━━━━━ PROVIDED RECORDS

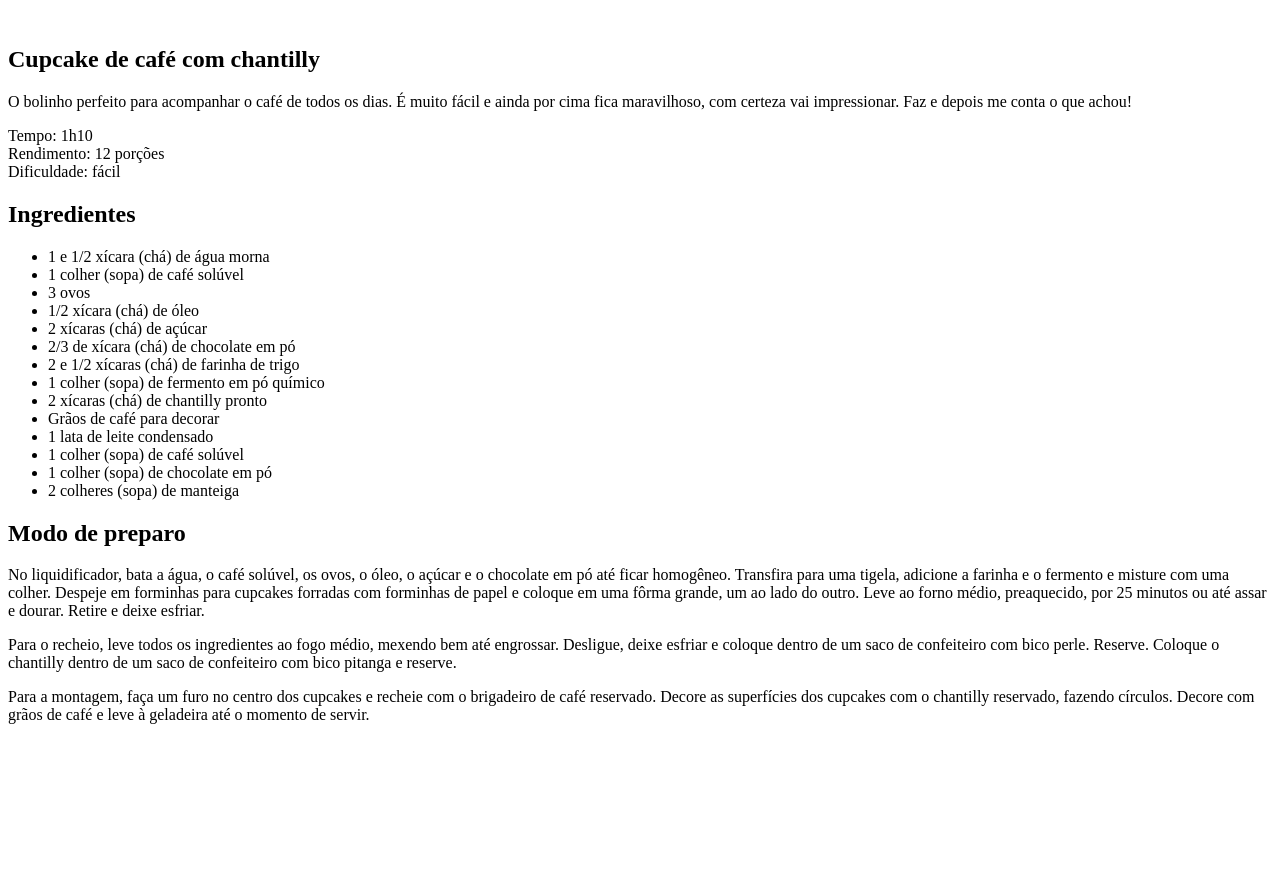
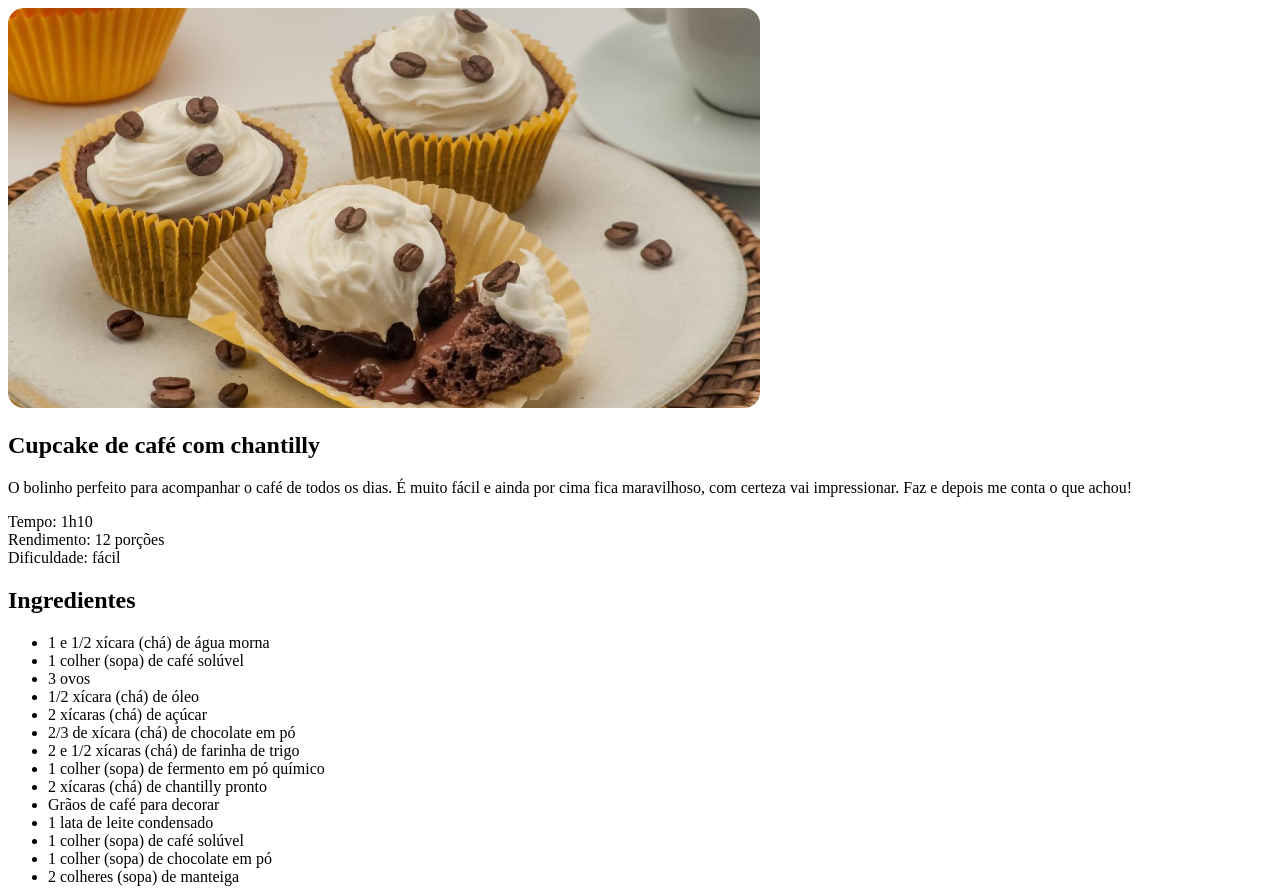
Before and after one commit to leokazuyukinagatani/pagina-receita, a plain HTML site: page index.html in a window 1280 px wide. Shown: the top 889 px of the page. Before the commit the page ends 800 px from the top, so only its background shows below. Drawn offline with Linux system fonts and the light colour scheme.

Commit message:
feat: adicionando imagens

```diff
--- a/index.html
+++ b/index.html
@@ -4,10 +4,11 @@
     <meta charset="UTF-8" />
     <meta name="viewport" content="width=device-width, initial-scale=1.0" />
     <title>Pagina de receita</title>
+    <link rel="stylesheet" href="style.css">
   </head>
   <body>
     <div id="page">
-      <img src="" alt="" />
+      <img src="./assets/main-image.png" alt="Imagem de um cupcake com graos de cafe e chantilly" />
       <main>
         <section id="about">
           <h1>Cupcake de café com chantilly</h1>
```
Also changed, not shown: assets/main-image.png (added), style.css (added), 1 other file.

━━━━━━━━━━

WHAT IS EXPECTED:
If a line in the records above contains the word "style", copy it.

RESPONSE TO THE TASK:
+    <link rel="stylesheet" href="style.css">
Also changed, not shown: assets/main-image.png (added), style.css (added), 1 other file.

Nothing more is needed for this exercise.